Monday, December 10, 2012

4G-LTE Spectrum Award: No Track Record Needed


It is become endemic of the Malaysian regulatory authorities to award quotas and licences to companies with questionable financial credentials and without any track record in the relevant industries.

Last week, Malaysian Communications and Multimedia Commission (MCMC) announced the allocation of the 4G-LTE spectrum where all 7 existing broadband players in the market – Maxis Broadband Sdn Bhd, Digi Telecommunications Sdn Bhd, Celcom Axiata Bhd, U Mobile Sdn Bhd, Redtone Marketing Sdn Bhd, YTL Communications and Packet One Networks (M) Sdn Bhd were granted 20MHz of bandwidth.

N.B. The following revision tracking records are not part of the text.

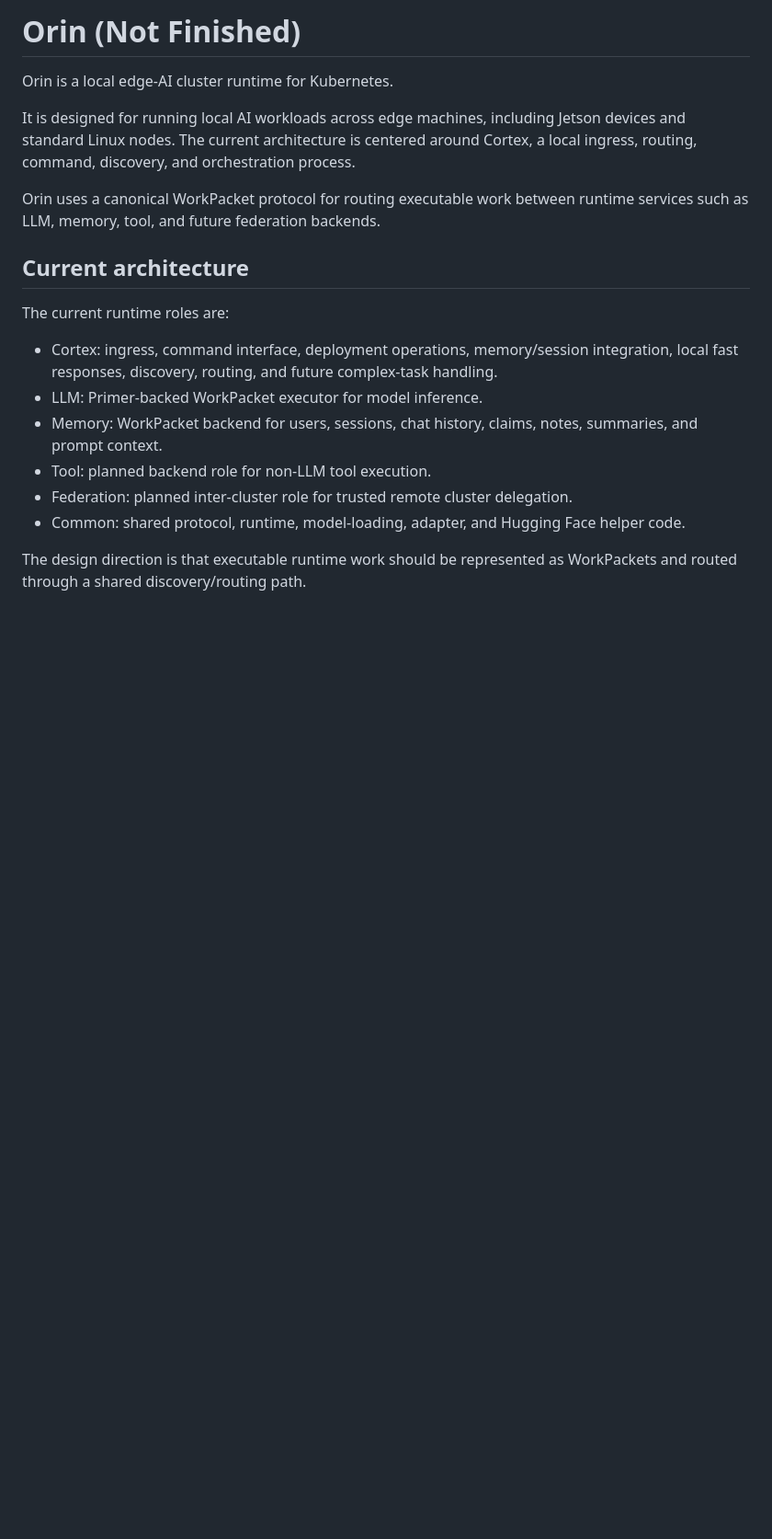
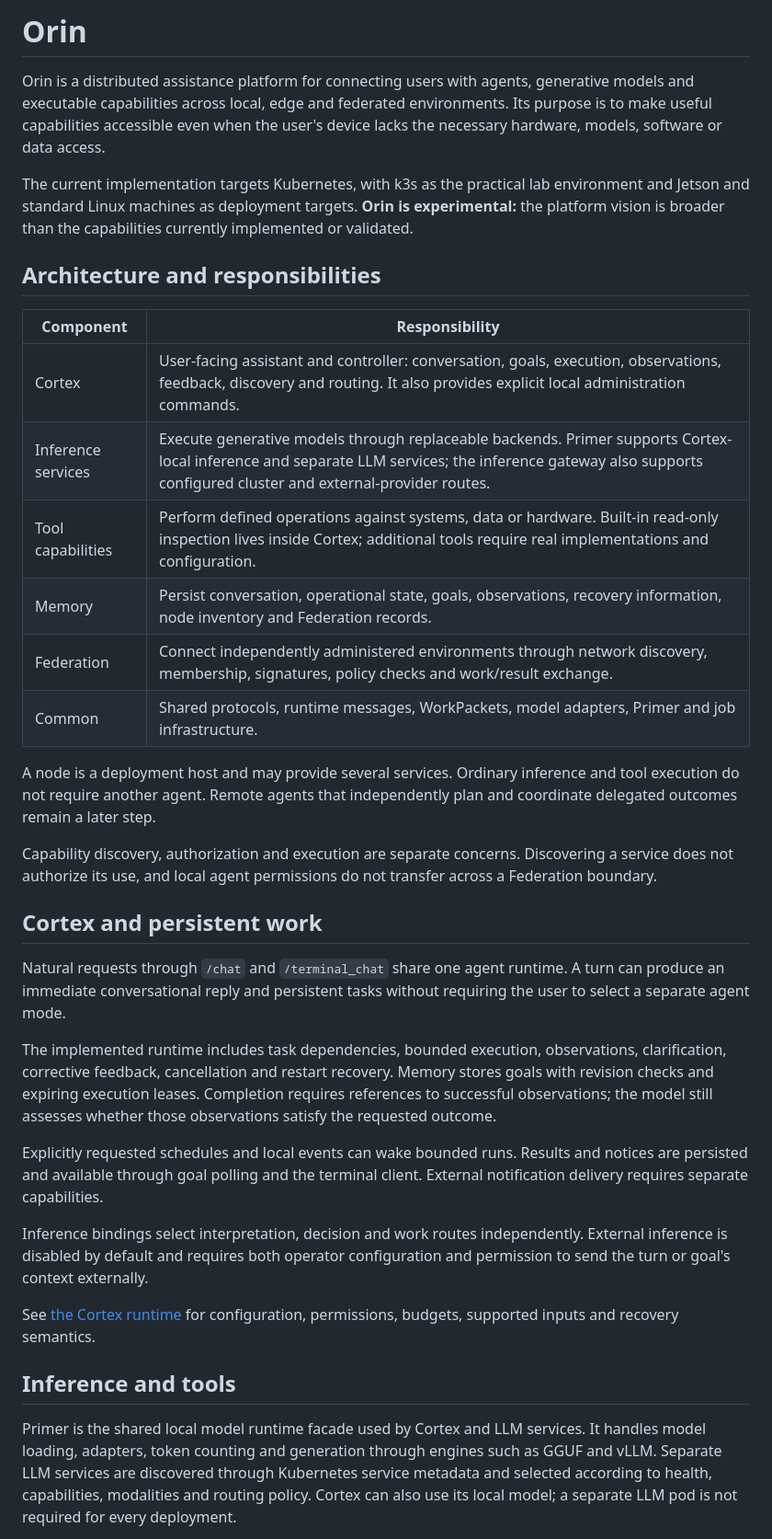
Before and after one commit to ILGSupreme/Orin, a Markdown page: README.md, the part around one of its changes. Shown at 92% size. GitHub-like rendering; blank space fills up the shorter version.

```diff
--- a/README.md
+++ b/README.md
@@ -1,29 +1,63 @@
-# Orin (Not Finished)
+# Orin
 
-Orin is a local edge-AI cluster runtime for Kubernetes.
+Orin is a distributed assistance platform for connecting users with agents,
+generative models and executable capabilities across local, edge and federated
+environments. Its purpose is to make useful capabilities accessible even when
+the user's device lacks the necessary hardware, models, software or data access.
 
-It is designed for running local AI workloads across edge machines, including
-Jetson devices and standard Linux nodes. The current architecture is centered
-around Cortex, a local ingress, routing, command, discovery, and orchestration
-process.
+The current implementation targets Kubernetes, with k3s as the practical lab
+environment and Jetson and standard Linux machines as deployment targets.
+**Orin is experimental:** the platform vision is broader than the capabilities
+currently implemented or validated.
 
-Orin uses a canonical WorkPacket protocol for routing executable work between
-runtime services such as LLM, memory, tool, and future federation backends.
+## Architecture and responsibilities
 
-## Current architecture
+| Component | Responsibility |
+| --- | --- |
+| Cortex | User-facing assistant and controller: conversation, goals, execution, observations, feedback, discovery and routing. It also provides explicit local administration commands. |
+| Inference services | Execute generative models through replaceable backends. Primer supports Cortex-local inference and separate LLM services; the inference gateway also supports configured cluster and external-provider routes. |
+| Tool capabilities | Perform defined operations against systems, data or hardware. Built-in read-only inspection lives inside Cortex; additional tools require real implementations and configuration. |
+| Memory | Persist conversation, operational state, goals, observations, recovery information, node inventory and Federation records. |
+| Federation | Connect independently administered environments through network discovery, membership, signatures, policy checks and work/result exchange. |
+| Common | Shared protocols, runtime messages, WorkPackets, model adapters, Primer and job infrastructure. |
 
-The current runtime roles are:
+A node is a deployment host and may provide several services. Ordinary inference
+and tool execution do not require another agent. Remote agents that independently
+plan and coordinate delegated outcomes remain a later step.
 
-- Cortex: ingress, command interface, deployment operations, memory/session
-  integration, local fast responses, discovery, routing, and future complex-task
-  handling.
-- LLM: Primer-backed WorkPacket executor for model inference.
-- Memory: WorkPacket backend for users, sessions, chat history, claims, notes,
-  summaries, and prompt context.
-- Tool: planned backend role for non-LLM tool execution.
-- Federation: planned inter-cluster role for trusted remote cluster delegation.
-- Common: shared protocol, runtime, model-loading, adapter, and Hugging Face
-  helper code.
+Capability discovery, authorization and execution are separate concerns.
+Discovering a service does not authorize its use, and local agent permissions do
+not transfer across a Federation boundary.
 
-The design direction is that executable runtime work should be represented as
-WorkPackets and routed through a shared discovery/routing path.
+## Cortex and persistent work
+
+Natural requests through `/chat` and `/terminal_chat` share one agent runtime.
+A turn can produce an immediate conversational reply and persistent tasks without
+requiring the user to select a separate agent mode.
+
+The implemented runtime includes task dependencies, bounded execution,
+observations, clarification, corrective feedback, cancellation and restart
+recovery. Memory stores goals with revision checks and expiring execution leases.
+Completion requires references to successful observations; the model still
+assesses whether those observations satisfy the requested outcome.
+
+Explicitly requested schedules and local events can wake bounded runs. Results
+and notices are persisted and available through goal polling and the terminal
+client. External notification delivery requires separate capabilities.
+
+Inference bindings select interpretation, decision and work routes independently.
+External inference is disabled by default and requires both operator configuration
+and permission to send the turn or goal's context externally.
+
+See [the Cortex runtime](docs/cortex-agent.md) for configuration, permissions,
+budgets, supported inputs and recovery semantics.
+
+## Inference and tools
+
+Primer is the shared local model runtime facade used by Cortex and LLM services.
+It handles model loading, adapters, token counting and generation through engines
+such as GGUF and vLLM. Separate LLM services are discovered through Kubernetes
+service metadata and selected according to health, capabilities, modalities and
+routing policy. Cortex can also use its local model; a separate LLM pod is not
+required for every deployment.
+
```
Also changed, not shown: other parts of README.md (+114 -130 lines).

However, what took the industry by surprise was the award of the largest share of the bandwith of 40MHz to a little known entity Puncak Semangat Sdn Bhd, owned by tycoon Tan Sri Syed Mokhtar Al-Bukhary.

The most straightforward question to ask MCMC is – why is it that a company with zero track record in the industry has been given the privilege of securing the largest chunk of the bandwidth?

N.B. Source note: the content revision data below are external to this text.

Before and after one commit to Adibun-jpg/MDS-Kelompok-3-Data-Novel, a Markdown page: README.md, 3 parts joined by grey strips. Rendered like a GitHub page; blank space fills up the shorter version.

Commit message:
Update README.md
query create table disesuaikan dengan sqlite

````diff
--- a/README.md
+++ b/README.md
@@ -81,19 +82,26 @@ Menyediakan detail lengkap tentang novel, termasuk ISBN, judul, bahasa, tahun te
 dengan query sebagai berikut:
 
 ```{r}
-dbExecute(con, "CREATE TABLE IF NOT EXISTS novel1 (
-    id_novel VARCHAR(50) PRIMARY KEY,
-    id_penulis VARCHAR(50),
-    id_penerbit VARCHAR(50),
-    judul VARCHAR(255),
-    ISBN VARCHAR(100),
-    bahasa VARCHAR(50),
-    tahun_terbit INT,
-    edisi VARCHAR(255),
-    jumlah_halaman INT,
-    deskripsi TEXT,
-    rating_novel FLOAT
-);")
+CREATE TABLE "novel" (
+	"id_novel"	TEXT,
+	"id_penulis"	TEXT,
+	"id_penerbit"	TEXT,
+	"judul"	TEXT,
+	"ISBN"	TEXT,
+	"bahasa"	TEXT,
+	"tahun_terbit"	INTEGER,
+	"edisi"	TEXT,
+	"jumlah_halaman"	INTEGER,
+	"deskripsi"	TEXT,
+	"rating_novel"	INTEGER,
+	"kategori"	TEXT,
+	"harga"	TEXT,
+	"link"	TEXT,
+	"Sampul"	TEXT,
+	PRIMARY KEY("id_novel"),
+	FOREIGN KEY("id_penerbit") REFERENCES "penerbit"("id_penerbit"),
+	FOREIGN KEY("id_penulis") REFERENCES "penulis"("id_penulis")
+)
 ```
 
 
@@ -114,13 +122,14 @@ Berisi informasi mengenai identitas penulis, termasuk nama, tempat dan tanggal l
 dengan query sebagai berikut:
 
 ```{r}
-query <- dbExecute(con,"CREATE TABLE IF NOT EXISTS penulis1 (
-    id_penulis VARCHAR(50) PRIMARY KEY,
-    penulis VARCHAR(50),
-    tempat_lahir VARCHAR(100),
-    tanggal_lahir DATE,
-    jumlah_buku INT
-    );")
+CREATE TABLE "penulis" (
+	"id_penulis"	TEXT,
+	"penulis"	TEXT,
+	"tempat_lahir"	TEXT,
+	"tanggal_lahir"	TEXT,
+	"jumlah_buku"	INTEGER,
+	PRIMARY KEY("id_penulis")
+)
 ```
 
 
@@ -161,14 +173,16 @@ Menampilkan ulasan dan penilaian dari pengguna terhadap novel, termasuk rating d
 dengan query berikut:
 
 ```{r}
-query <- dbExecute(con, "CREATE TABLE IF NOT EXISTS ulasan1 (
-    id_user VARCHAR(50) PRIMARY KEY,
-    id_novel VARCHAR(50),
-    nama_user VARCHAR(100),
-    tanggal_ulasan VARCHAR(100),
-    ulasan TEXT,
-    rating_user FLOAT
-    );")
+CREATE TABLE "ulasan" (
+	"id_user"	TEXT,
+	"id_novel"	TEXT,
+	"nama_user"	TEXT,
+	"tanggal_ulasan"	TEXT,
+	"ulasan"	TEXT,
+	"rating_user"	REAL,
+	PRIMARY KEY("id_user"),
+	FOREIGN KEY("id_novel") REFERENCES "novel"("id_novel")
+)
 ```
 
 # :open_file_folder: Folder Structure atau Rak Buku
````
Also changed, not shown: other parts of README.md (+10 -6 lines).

It appears that MCMC which has landed in controversy in the past, is persisting in awarding licenses to companies with little track record or financial capabilities.  In the past award of bandwidth for the 3G and WIMAX spectrum, several companies have failed to deliver the services or have effectively sold their license for a quick profit.

What is most disappointing the the award of licenses in Malaysia is there is not auction requirement as practised in most other developed countries.  The auction process will not only ensure the most committed companies to take part in the exercise, but will also raise valuable revenue for the Government.

For example, the Office of Communications, the independent telecommunications regulator in the United Kingdom has set a reserve auction price of GBP1.3 billion for the 4G-LTE licences and the industry expects the Government to raise between GBP3 to 4 billion!

In 2010, the highest bid in the German spectrum auction was 7.5 Million Euros for two blocks in the 800 MHz band.

In 2008 Sweden concluded an electronic 16-day auction for nine 15-year 4G-licenses for a total bandwidth of 190 MHz in the 2,6 GHz band. The total required minimum bids were SEK 50,000,000, but the total winning bids were USD314 million.

Other countries such as Taiwan, Singapore, Brazil are planning for 4G auctions in 2013.  Similarly, Thailand has only just concluded their 3G auction, netting their Government US$1.4 billion in the process despite a more depressed market environment, and alleged collusion to lower the auction price.

It appears that in Malaysia, our regulators are more interested in enhancing the profits of our telecommunication companies, and even then favouring certain connected parties despite their lack of track record.

The above is the clear cut case of lost opportunity for the Government to raise valuable funds to provide much needed services and facilities for Malaysians, such as toll-free highways and affordable homes.

Pakatan Rakyat will ensure that all licenses granted by our various regulatory bodies, particularly in the energy and telecommunication will be awarded in an open, transparent and competitive manner to ensure that the best bids will win the licences and the Government will also be able to maximise its revenue in the interest of the rakyat.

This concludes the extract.